By Melanie Walker
Ah, Spring. One of the best times of the year: the time for beginnings, blossoms, and baseball. That’s right, ladies. I’m talking about those tight-pants-wearing players with the messy hair that sticks out of their caps.
Picture this: it’s a warm spring night in May and the dude you’re interested in wants to take you out on a date to the ballgame. Or maybe you scored some free tickets to the minor league game that’s happening that night and you have someone special in mind to take.
If you’re anything like me, you prefer a little dirt on your diamonds and this is your ideal date.
There’s just something special about sitting in those hard chairs sharing a blanket with someone your love, anticipating the next pitch on a 4 Ball 3 Strike while your team’s bases are loaded, with a hot dog in one hand and a Coke in your cup holder.
But for those girls who aren’t as stoked about the ballpark due to lack of cognizance when it comes to the rules, don’t worry— I got you covered. You’ll be baseball-chic in no time, and, quite impressive on your date!
Here is The Basic Baseball Low-Down:
(Oh, and if you don’t want to go to the game because you think baseball is boring, please see someone about that; I can assure you that nothing is boring about a sport that requires such meticulous technique, strength, and teamwork.)
Baseball is a game between two teams of nine players each, played on an enclosed field.
The infield is a 90-foot square. The outfield is the area between two foul lines formed by extending two sides of the square from home plate.
There are nine innings in a game and three outs for each team.
The objective of each team is to win by scoring more runs than the opponent.
A fielder is any defensive player. A batter is any offensive player.
A pitch is a ball delivered to the batter by the pitcher.
The catcher is the fielder who takes his position back of the home base and catches the pitcher's pitch when the batter does not hit the pitch.
A runner is an offensive player who is advancing toward, or touching, or returning to any base.
A tag is when a fielder in touches a base or the runner with his body while holding the ball securely and firmly in his hand or glove
A strike is a legal pitch when so called by the umpire. Strikes occur when the batter misses his pitch or does not hit the ball when it is in the strike zone.
The strike zone is the swinging area eligible for strike-outs by the pitcher.
A ball is a pitch which does not enter the strike zone in flight and is not struck at by the batter.
An out is one of the three unsuccessful tries of a score from offensive team during its time at bat.
The players of the home team take their defensive positions and the first batter of the visiting team takes his position in the batter's box.
The game begins when the Umpire calls, “play.”
The batting order has to be followed throughout the entire game unless players are substituted for another.
A batter has legally completed his time to bat when he is put out or becomes a runner.
Batters are put out by:
Batters advance to their bases by:
Once the batter advances to first base, he is considered a runner.

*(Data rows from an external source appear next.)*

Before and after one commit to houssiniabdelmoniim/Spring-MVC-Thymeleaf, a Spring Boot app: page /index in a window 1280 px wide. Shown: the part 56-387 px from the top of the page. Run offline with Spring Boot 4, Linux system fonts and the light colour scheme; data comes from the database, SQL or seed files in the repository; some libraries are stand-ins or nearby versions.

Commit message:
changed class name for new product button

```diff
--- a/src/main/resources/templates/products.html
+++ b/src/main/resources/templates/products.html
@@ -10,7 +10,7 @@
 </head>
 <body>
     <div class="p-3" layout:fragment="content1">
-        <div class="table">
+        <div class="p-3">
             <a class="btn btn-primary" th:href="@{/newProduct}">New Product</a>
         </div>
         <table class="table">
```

A run is scored each time the runner legally touches first, second, third, and home base before three batters are put out to end the inning.

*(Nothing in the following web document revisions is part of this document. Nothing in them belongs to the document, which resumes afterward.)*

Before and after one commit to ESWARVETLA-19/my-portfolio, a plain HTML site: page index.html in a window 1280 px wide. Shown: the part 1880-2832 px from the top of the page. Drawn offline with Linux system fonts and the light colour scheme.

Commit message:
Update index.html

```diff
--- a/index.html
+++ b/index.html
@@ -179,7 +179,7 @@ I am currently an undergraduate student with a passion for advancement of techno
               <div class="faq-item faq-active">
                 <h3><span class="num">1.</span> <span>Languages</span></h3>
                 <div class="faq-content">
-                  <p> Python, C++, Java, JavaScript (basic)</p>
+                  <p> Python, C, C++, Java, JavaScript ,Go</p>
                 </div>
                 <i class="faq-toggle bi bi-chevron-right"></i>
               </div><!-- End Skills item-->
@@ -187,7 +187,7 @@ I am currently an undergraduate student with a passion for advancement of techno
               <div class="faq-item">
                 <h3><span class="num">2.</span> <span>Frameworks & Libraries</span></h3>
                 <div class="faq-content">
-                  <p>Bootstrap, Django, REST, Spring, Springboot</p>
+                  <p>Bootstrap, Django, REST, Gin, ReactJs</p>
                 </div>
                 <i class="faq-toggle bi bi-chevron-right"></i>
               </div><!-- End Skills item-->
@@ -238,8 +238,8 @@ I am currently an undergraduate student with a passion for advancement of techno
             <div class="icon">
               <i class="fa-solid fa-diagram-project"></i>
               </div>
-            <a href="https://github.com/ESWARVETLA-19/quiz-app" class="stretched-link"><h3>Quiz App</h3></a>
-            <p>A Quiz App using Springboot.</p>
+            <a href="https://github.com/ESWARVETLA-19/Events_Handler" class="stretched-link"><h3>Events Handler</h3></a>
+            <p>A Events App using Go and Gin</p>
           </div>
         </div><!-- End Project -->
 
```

When three offensive players are legally put out, the teams switch making the team on field the batters and vice versa.
A run is scored One run shall be scored each time a runner legally advances to and touches first, second, third and home base before three men are put out to end the inning.

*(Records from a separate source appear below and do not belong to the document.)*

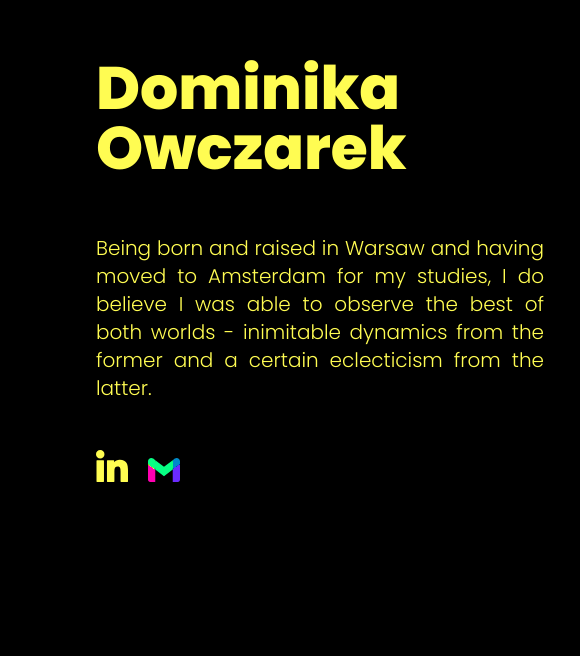
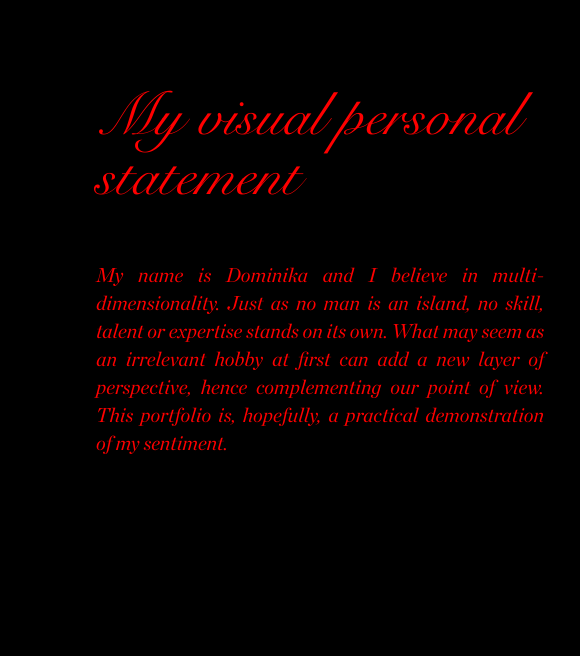
Before and after one commit to piotrostr/domi, a website built with Parcel: page website/index.html in a window 1280 px wide. Shown: the part 144-800 px from the top of the page, 125-705 px from the left. Built offline with nearby package versions, Linux system fonts and the light colour scheme.

Commit message:
change font and text color, make the blocks gray instead of yellow

```diff
--- a/website/index.css
+++ b/website/index.css
@@ -2,11 +2,42 @@
 @tailwind components;
 @tailwind utilities;
 
+@font-face {
+  font-family: "ChronicleDisp";
+  /*font is in the static dir */
+  src: url("./static/ChronicleDisp-Italic.otf") format("opentype");
+  font-weight: 500;
+  font-style: italic;
+}
+
+@font-face {
+  font-family: "SnellRoundhand";
+  /*font is in the static dir */
+  src: url("./static/SnellRoundhand-01.woff") format("woff");
+  font-weight: 900;
+  font-style: normal;
+}
+
 html,
 body {
-  font-family: 'Poppins', sans-serif;
+  font-family: "ChronicleDisp", sans-serif;
   width: 100%;
   height: 100%;
+}
+
+h1,
+h2,
+h3,
+h4 {
+  font-family: "SnellRoundhand", sans-serif;
+  font-weight: 900;
+  color: #ff0000;
+}
+
+p,
+div {
+  font-family: "ChronicleDisp", sans-serif;
+  color: #ff0000;
 }
 
 a {
--- a/website/index.html
+++ b/website/index.html
@@ -35,38 +35,19 @@
         <div
           class="flex flex-col-reverse items-center md:flex-row md:space-x-10"
         >
-          <div class="flex flex-col text-yellow max-w-md text-justify">
+          <div class="flex flex-col text-gray max-w-md text-justify">
             <h1
               class="text-4xl md:text-6xl font-bold mb-14 mt-8 text-center md:text-left"
             >
-              Dominika Owczarek
+              My visual personal statement
             </h1>
             <div class="text-lg md:text-xl">
-              Being born and raised in Warsaw and having moved to Amsterdam for
-              my studies, I do believe I was able to observe the best of both
-              worlds - inimitable dynamics from the former and a certain
-              eclecticism from the latter.
-            </div>
-            <div class="flex justify-center md:justify-start" id="links">
-              <div class="flex flex-row space-x-5 mt-10 items-center">
-                <a href="https://www.linkedin.com/in/dominika-owczarek/">
-                  <img
-                    src="static/svg/linkedin.svg"
-                    width="32"
-                    height="32"
-                    id="filter-yellow"
-                    class="mt-1"
-                  />
-                </a>
-                <a href="mailto:domiowcz34@gmail.com" class="mt-3">
-                  <img
-                    src="static/svg/gmail.svg"
-                    width="32"
-                    height="32"
-                    id="filter-yellow"
-                  />
-                </a>
-              </div>
+              My name is Dominika and I believe in multi-dimensionality. Just as
+              no man is an island, no skill, talent or expertise stands on its
+              own. What may seem as an irrelevant hobby at first can add a new
+              layer of perspective, hence complementing our point of view. This
+              portfolio is, hopefully, a practical demonstration of my
+              sentiment.
             </div>
           </div>
           <video id="vid" width="350" height="500" muted autoplay loop>
@@ -79,7 +60,7 @@
       <img height="700" width="500" src="static/bomba1.jpg" />
       <img height="700" width="500" src="static/bomba2.jpg" />
       <div
-        class="bg-yellow flex justify-center items-center px-5 md:p-8"
+        class="bg-gray flex justify-center items-center px-5 md:p-8"
         style="min-width: 500px; height: auto"
       >
         <div class="w-64 text-lg text-center">
@@ -99,10 +80,10 @@
         <div class="flex md:flex-row flex-col">
           <div class="flex flex-col md:flex-row md:relative">
             <div
-              class="bg-yellow text-black p-6 md:p-8 z-20 flex flex-col h-max w-full items-center"
+              class="bg-gray text-black p-6 md:p-8 z-20 flex flex-col h-max w-full items-center"
             >
               <h3
-                class="text-2xl md:text-4xl mb-2 font-bold md:absolute md:top-50 md:right-0 md:text-yellow text-center max-h-64 w-1/2"
+                class="text-2xl md:text-4xl mb-2 font-bold md:absolute md:top-50 md:right-0 text-center max-h-64 w-1/2"
               >
                 Matthew's designs for Central Saint Martins
               </h3>
@@ -123,7 +104,7 @@
       </div>
     </div>
     <div
-      class="bg-yellow flex flex-col justify-center items-center md:space-x-9 p-8 md:flex-row"
+      class="bg-gray flex flex-col justify-center items-center md:space-x-9 p-8 md:flex-row"
     >
       <div class="text-justify max-w-md text-xl">
         I am currently an International Business Administration student at the
@@ -140,7 +121,7 @@
       </div>
     </div>
     <div class="bg-black flex flex-row p-16 space-x-8 relative overflow-x-auto">
-      <h4 class="absolute text-yellow font-bold text-3xl">HOME PHOTOSHOOT</h4>
+      <h4 class="absolute font-bold text-3xl">HOME PHOTOSHOOT</h4>
       <img height="700" width="500" src="static/domna1.jpg" />
       <video
         id="vid2"
@@ -155,7 +136,7 @@
       </video>
       <img height="700" width="500" src="static/domna2.jpg" />
     </div>
-    <div class="bg-yellow flex justify-center">
+    <div class="bg-gray flex justify-center">
       <div class="text-justify max-w-xl p-12 text-xl">
         Inspired by Anna Koblish photography, I wanted to experiment with
         saturation and achieve a "scanning effect". Julia's and my trip to Egypt
@@ -166,12 +147,6 @@
       <img height="700" width="500" src="static/bomba4.jpg" />
       <img height="700" width="500" src="static/bomba5.jpg" />
       <img height="700" width="500" src="static/bomba6.jpg" />
-      <div
-        class="absolute text-yellow font-bold text-xl md:text-3xl bottom-3/4 md:bottom-1/4 right-1/2"
-      >
-        <h4 class="ml-64">A GREAT ADVENTURE</h4>
-      </div>
     </div>
   </body>
-  <script src="./index.js"></script>
 </html>
--- a/website/tailwind.config.js
+++ b/website/tailwind.config.js
@@ -1,9 +1,11 @@
 module.exports = {
-  content: ['./index.html'],
+  content: ["./index.html"],
   theme: {
     extend: {
       colors: {
-        yellow: '#fffc52',
+        yellow: "#fffc52",
+        gray: "#f5f5f5",
+        red: "#ff0000",
       },
     },
   },
```
Also changed, not shown: website/static/ChronicleDisp-Italic.otf (added), website/static/SnellRoundhand-01.woff (added).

Whichever team has scored the most runs by the 9th inning wins. However, if teams are tied, the game may go into extra innings until a team wins.
Extra Baseball Terms to Impress
Fly ball: batted ball that goes high in the air straight from the bat without first touching the ground.
Batter’s Box: the area within which the batter shall stand during his time at bat.
Battery: the pitcher and catcher
Ground ball: is a batted ball that rolls or bounces close to the ground.
Wild Pitch: an error pitch that is not hit by the batter, and not stopped by the catcher, that enables the runners to advance.
So there you have it. Your own personal instruction manual to read up on before the game. Don’t forget to use these terms, put on that ball cap, and always remember: you don’t score points in baseball, only runs.
(Images via crunchyroll.com)